T1610 Deploy Container
Adversaries may deploy a container into an environment to facilitate execution or evade defenses. In some cases, adversaries may deploy a new container to execute processes associated with a particular image or deployment, such as processes that execute or download malware. In others, an adversary may deploy a new container configured without network rules, user limitations, etc. to bypass existing defenses within the environment.
Containers can be deployed by various means, such as via Docker’s
start APIs or via a web application such as the Kubernetes dashboard or Kubeflow. Adversaries may deploy containers based on retrieved or built malicious images or from benign images that download and execute malicious payloads at runtime.
|29 March 2021
|15 April 2023
|Doki was run through a deployed container.
|Kinsing was run through a deployed Ubuntu container.
|Peirates can deploy a pod that mounts its node’s root file system, then execute a command to create a reverse shell on the node.
|TeamTNT has deployed different types of containers into victim environments to facilitate execution. TeamTNT has also transferred cryptocurrency mining software to Kubernetes clusters discovered within local IP address ranges.
|Scan images before deployment, and block those that are not in compliance with security policies. In Kubernetes environments, the admission controller can be used to validate images after a container deployment request is authenticated but before the container is deployed.
|Limit Access to Resource Over Network
|Limit communications with the container service to managed and secured channels, such as local Unix sockets or remote access via SSH. Require secure port access to communicate with the APIs over TLS by disabling unauthenticated access to the Docker API, Kubernetes API Server, and container orchestration web applications. In Kubernetes clusters deployed in cloud environments, use native cloud platform features to restrict the IP ranges that are permitted to access to API server. Where possible, consider enabling just-in-time (JIT) access to the Kubernetes API to place additional restrictions on access.
|Deny direct remote access to internal systems through the use of network proxies, gateways, and firewalls.
|User Account Management

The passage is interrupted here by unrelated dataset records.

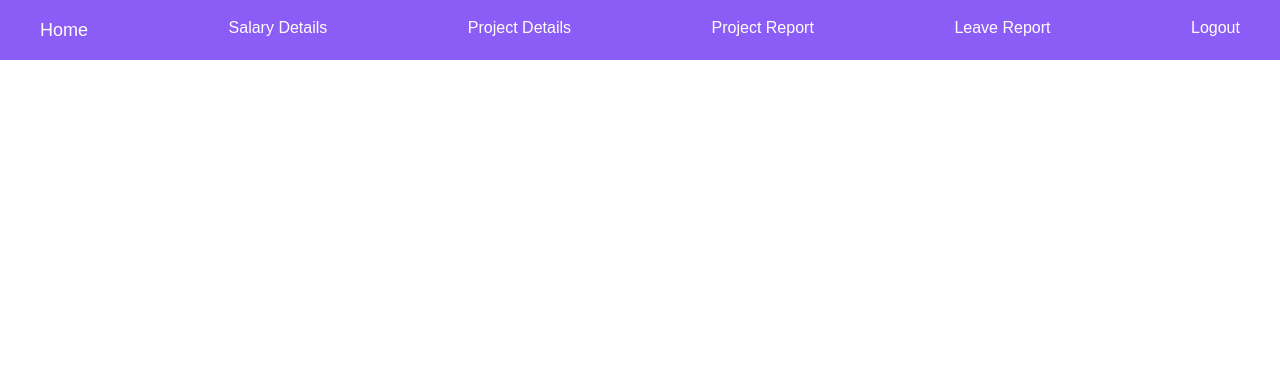
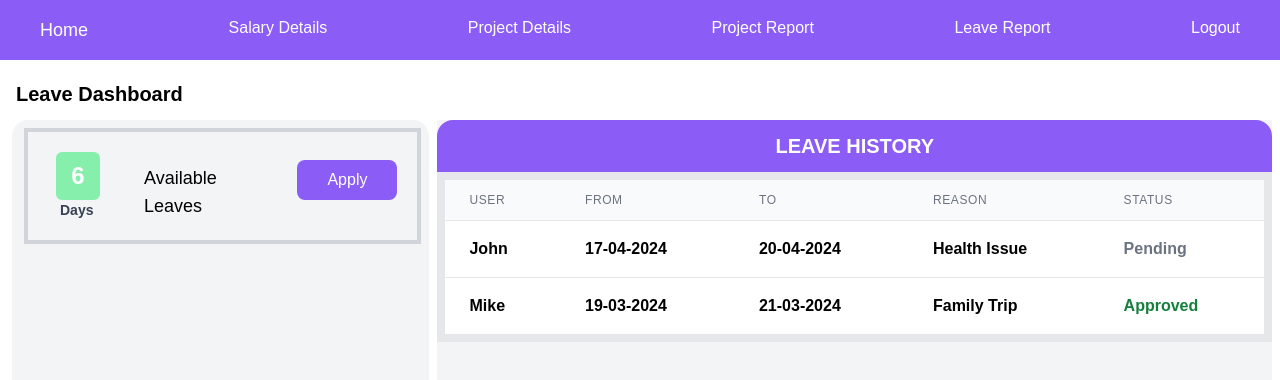
Before and after one commit to VinayKumarPolepelly/invoice-automation-tensorgo-assmt, a React (Create React App) app in the folder Frontend/: page /employeeLeaveReport in a window 1280 px wide. Shown: the top 380 px of the page. Built offline with nearby package versions, Linux system fonts and the light colour scheme; the HTML template or start-up script is replaced by a standard one.

Commit message:
LeaveReportAdded

```diff
--- /dev/null
+++ b/Frontend/src/components/Employee/ApplyForLeave.js
@@ -0,0 +1,80 @@
+import React, { useState } from "react";
+
+const ApplyForLeave = () => {
+  const [fromDate, setFromDate] = useState("");
+  const [toDate, setToDate] = useState("");
+  const [reason, setReason] = useState("");
+
+  const handleSubmit = (e) => {
+    e.preventDefault();
+    // Handle form submission logic here
+    console.log("Leave Request Submitted:", { fromDate, toDate, reason });
+  };
+  return (
+    <div>
+      <div className=" p-2 m-2 mr-[-1px] bg-violet-500  rounded-lg mt-3">
+        <h1 className="font-semibold text-white text-lg">Request for Leave</h1>
+      </div>
+      <div>
+        <form onSubmit={handleSubmit}>
+          <div className="form-group ml-[75px]  mt-3">
+            <label htmlFor="fromDate" className="text-sm">
+              From Date:
+            </label>
+            <input
+              className="ml-[10px] "
+              type="date"
+              id="fromDate"
+              value={fromDate}
+              onChange={(e) => setFromDate(e.target.value)}
+              required
+            />
+          </div>
+
+          <div className="form-group ml-[75px] mt-3">
+            <label htmlFor="toDate" className="text-sm">
+              To Date:
+            </label>
+            <input
+              className="ml-7 "
+              type="date"
+              id="toDate"
+              value={toDate}
+              onChange={(e) => setToDate(e.target.value)}
+              required
+            />
+          </div>
+
+          <div className="form-group ml-[75px]  mt-3">
+            <label htmlFor="reason" className="text-sm ">
+              Reason:
+            </label>
+            <textarea
+              className="ml-4 "
+              id="reason"
+              value={reason}
+              rows="3"
+              onChange={(e) => setReason(e.target.value)}
+              placeholder="Enter reason for leave"
+              required
+            ></textarea>
+          </div>
+          <div className="flex mt-8 ml-[70px]">
+            <input type="checkbox" className="mr-3 mt-[-12px]" required />
+            <h1 className="text-xs text-gray-600">
+              I accepts all the terms and conditions of <br /> the company
+            </h1>
+          </div>
+          <button
+            type="submit"
+            className=" bg-violet-500 w-[100px] h-10 rounded-lg ml-[130px] mt-6 text-white hover:bg-violet-600 hover:shadow-lg active:bg-violet-700 active:border-collapse active:font-semibold active:shadow-2xl"
+          >
+            Submit
+          </button>
+        </form>
+      </div>
+    </div>
+  );
+};
+
+export default ApplyForLeave;
--- a/Frontend/src/components/Employee/LeaveReport.js
+++ b/Frontend/src/components/Employee/LeaveReport.js
@@ -1,14 +1,114 @@
-import React from 'react'
-import EmployeeHeader from './EmployeeHeader'
+import EmployeeHeader from "./EmployeeHeader";
+import ApplyForLeave from "./ApplyForLeave";
+import { useState } from "react";
 
 const LeaveReport = () => {
+  const [showItem, setShowItem] = useState(false);
+  const handlerClick = () => {
+    setShowItem(true);
+  };
+
   return (
     <div>
       <div>
         <EmployeeHeader />
+        <div className="mt-4">
+          <h1 className="text-xl font-bold m-3 mt-5 ml-4">Leave Dashboard</h1>
+          <div className="flex ">
+            <div className="bg-gray-100  pr-2 pt-2 pb-3 w-4/12  rounded-2xl ml-3">
+              <div className="flex p-3 border-4 border-gray-300 px-5 ml-3">
+                <div className="border-black  p-2 ">
+                  <div className="bg-green-300 p-2 w-11 text-center rounded-md">
+                    <h1
+                      className="text-white font-bold text-2xl "
+                      id="daysLeft"
+                    >
+                      6
+                    </h1>
+                  </div>
+                  <h2 className="text-gray-700 font-semibold text-sm ml-1">
+                    Days
+                  </h2>
+                </div>
+                <h1 className="mt-5 text-lg font-font-medium ml-9">
+                  Available Leaves
+                </h1>
+                <div>
+                  <button
+                    className=" bg-violet-500 w-[100px] h-10 rounded-lg ml-[50px] mt-4  text-white hover:bg-violet-600 hover:shadow-lg active:bg-violet-700 active:border-collapse active:font-semibold active:shadow-2xl"
+                    onClick={handlerClick}
+                  >
+                    Apply
+                  </button>
+                </div>
+              </div>
+              {showItem && <ApplyForLeave />}
+            </div>
+            <div className="bg-gray-100 w-8/12 h-[600px] ml-2 mr-2">
+              <div className="bg-violet-500 p-3 rounded-t-2xl text-center">
+                <h1 className="text-white font-bold text-xl">LEAVE HISTORY</h1>
+              </div>
+              <div className="bg-gray-200 text-black p-2  font-bold flex justify-between ">
+                <table className="min-w-full divide-y divide-gray-200">
+                  <thead>
+                    <tr>
+                      <th className="px-6 py-3 bg-gray-50 text-left text-xs leading-4 font-medium text-gray-500 uppercase tracking-wider">
+                        User
+                      </th>
+                      <th className="px-6 py-3 bg-gray-50 text-left text-xs leading-4 font-medium text-gray-500 uppercase tracking-wider">
+                        From
+                      </th>
+                      <th className="px-6 py-3 bg-gray-50 text-left text-xs leading-4 font-medium text-gray-500 uppercase tracking-wider">
+                        To
+                      </th>
+                      <th className="px-6 py-3 bg-gray-50 text-left text-xs leading-4 font-medium text-gray-500 uppercase tracking-wider">
+                        Reason
+                      </th>
+                      <th className="px-6 py-3 bg-gray-50 text-left text-xs leading-4 font-medium text-gray-500 uppercase tracking-wider">
+                        Status
+                      </th>
+                    </tr>
+                  </thead>
+                  <tbody className="bg-white divide-y divide-gray-200">
+                    <tr>
+                      <td className="px-6 py-4 whitespace-no-wrap">John</td>
+                      <td className="px-6 py-4 whitespace-no-wrap">
+                        17-04-2024
+                      </td>
+                      <td className="px-6 py-4 whitespace-no-wrap">
+                        20-04-2024
+                      </td>
+                      <td className="px-6 py-4 whitespace-no-wrap">
+                        Health Issue
+                      </td>
+                      <td className="px-6 py-4 whitespace-no-wrap text-gray-500">
+                        Pending
+                      </td>
+                    </tr>
+                    <tr>
+                      <td className="px-6 py-4 whitespace-no-wrap">Mike</td>
+                      <td className="px-6 py-4 whitespace-no-wrap">
+                        19-03-2024
+                      </td>
+                      <td className="px-6 py-4 whitespace-no-wrap">
+                        21-03-2024
+                      </td>
+                      <td className="px-6 py-4 whitespace-no-wrap">
+                        Family Trip
+                      </td>
+                      <td className="px-6 py-4 whitespace-no-wrap text-green-700">
+                        Approved
+                      </td>
+                    </tr>
+                  </tbody>
+                </table>
+              </div>
+            </div>
+          </div>
+        </div>
       </div>
     </div>
-  )
-}
+  );
+};
 
-export default LeaveReport
+export default LeaveReport;
```
Also changed, not shown: package.json (added, +11 -0 lines), 1 other file (tests, documents, lock files or other folders).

|Enforce the principle of least privilege by limiting container dashboard access to only the necessary users. When using Kubernetes, avoid giving users wildcard permissions or adding users to the
system:masters group, and use

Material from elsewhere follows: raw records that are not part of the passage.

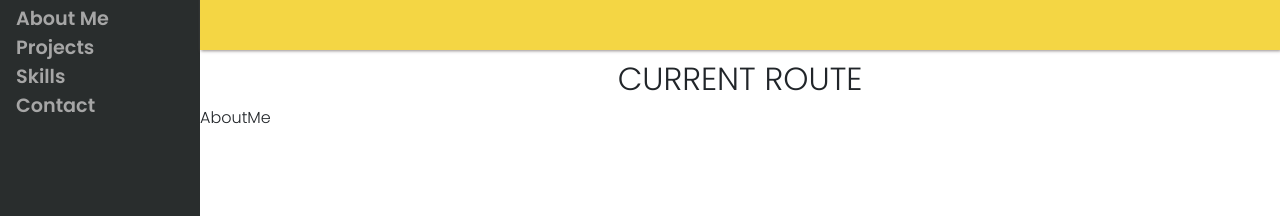
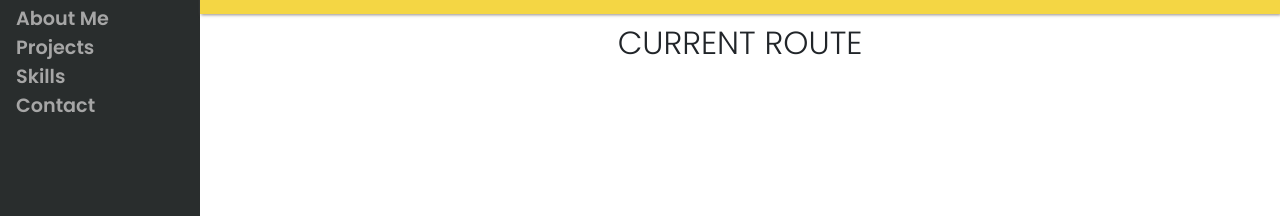
Before and after one commit to gonzaleztucci/new-portfolio-site, a React (Create React App) app: page /about-me in a window 1280 px wide. Shown: the part 350-566 px from the top of the page. Built offline with nearby package versions, Linux system fonts and the light colour scheme.

Commit message:
ready to merge structure

```diff
--- a/src/components/AboutMe.jsx
+++ b/src/components/AboutMe.jsx
@@ -1,8 +1,18 @@
-import React from 'react'
+import React from 'react';
+import styled from 'styled-components';
+
+const Container = styled.div`
+  margin-left: auto;
+  margin-right: auto;
+  width: 80%;
+  padding: 3rem;
+`
 
 const AboutMe = () => {
   return (
-    <div>AboutMe</div>
+    <Container>
+
+    </Container>
   )
 }
 
```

RoleBindings rather than
ClusterRoleBindings to limit user privileges to specific namespaces.